It was different. To this day, I will never be able to know how I knew it was different and how I knew immediately there was something wrong. But I did, and it was something awful, something so bad and so hideously dreadful, that even before I reached the cot and found her, I’d called out to Steven. He must have obeyed my screams, because he caught me as my knees buckled and I caught my hands on the bars of the cot, to steady myself as I stared at a lifeless, cold blue body who’d been my daughter.
At some point, some vague distant point somewhere, I’d started to cry, to shout, to yell her name at the top of my voice and I’d reached into the cot to try to pick her up, to shake her, to wake her, For Gods’ Sake!
I screamed at Steven ‘Wake her up!’ but, of course, he couldn’t. He could only stand in the corner of the room, watching the sad little scene through a veil of tears that I hadn’t seen at the time, but years later, they haunt me because as I became trapped within my own grief, I never acknowledged or recognised his.
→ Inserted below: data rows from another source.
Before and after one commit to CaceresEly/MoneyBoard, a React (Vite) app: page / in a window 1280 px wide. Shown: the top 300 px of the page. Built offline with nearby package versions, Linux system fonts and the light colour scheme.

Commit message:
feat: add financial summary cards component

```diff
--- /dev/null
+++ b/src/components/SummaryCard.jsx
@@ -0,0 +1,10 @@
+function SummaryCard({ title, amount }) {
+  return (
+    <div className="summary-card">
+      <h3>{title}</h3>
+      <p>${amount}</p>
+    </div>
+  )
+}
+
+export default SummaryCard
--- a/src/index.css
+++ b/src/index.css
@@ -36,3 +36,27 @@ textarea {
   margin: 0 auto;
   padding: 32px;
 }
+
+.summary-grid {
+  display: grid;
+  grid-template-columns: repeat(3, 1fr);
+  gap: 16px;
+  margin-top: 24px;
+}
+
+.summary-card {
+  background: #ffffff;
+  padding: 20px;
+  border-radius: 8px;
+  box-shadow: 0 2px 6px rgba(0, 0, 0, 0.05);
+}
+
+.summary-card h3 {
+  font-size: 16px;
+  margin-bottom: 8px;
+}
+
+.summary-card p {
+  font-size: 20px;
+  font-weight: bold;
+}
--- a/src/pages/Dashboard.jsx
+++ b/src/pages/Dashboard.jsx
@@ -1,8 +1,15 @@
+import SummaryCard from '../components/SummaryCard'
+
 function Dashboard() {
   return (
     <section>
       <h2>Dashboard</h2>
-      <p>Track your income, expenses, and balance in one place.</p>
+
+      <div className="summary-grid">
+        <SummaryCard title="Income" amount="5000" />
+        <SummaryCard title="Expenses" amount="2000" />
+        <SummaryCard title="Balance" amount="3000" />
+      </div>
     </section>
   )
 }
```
Dread and despair met headlong in the shallow hollow of what had been my heart. I shook the stiff little form, the lifeless doll who’d replaced my daughter. She must have died in the cold, moonlit night to be so lifeless now. The tiny rosebud pink lips which had whimpered yesterday at the surgery were slightly open, slightly tinged with blue and I knew with utter certainty that they would not whimper to me again. Her tiny baby form was already cold and stiff. I was holding the end of my life in my frantic arms. Neil must woken up, I’d heard him saying ‘Mummy, Mummy’ over and over again as he came into the room, and I felt Steven move away from his tormented corner, his voice crying ‘Oh, God, Oh God,’ and then I heard him tell Neil that Lucy had gone asleep and Mummy was a bit worried and why didn’t they go downstairs.
Then I was alone. I stood alone, in the middle of the room, in the middle of the world, with the light of the waning moon casting its silvery shadows over me while I held my small, dead daughter in my arms.
© Amy J Steinberg 2015
The debut novel – ‘The Fingers Of God’ by Amy J Steinberg is available soon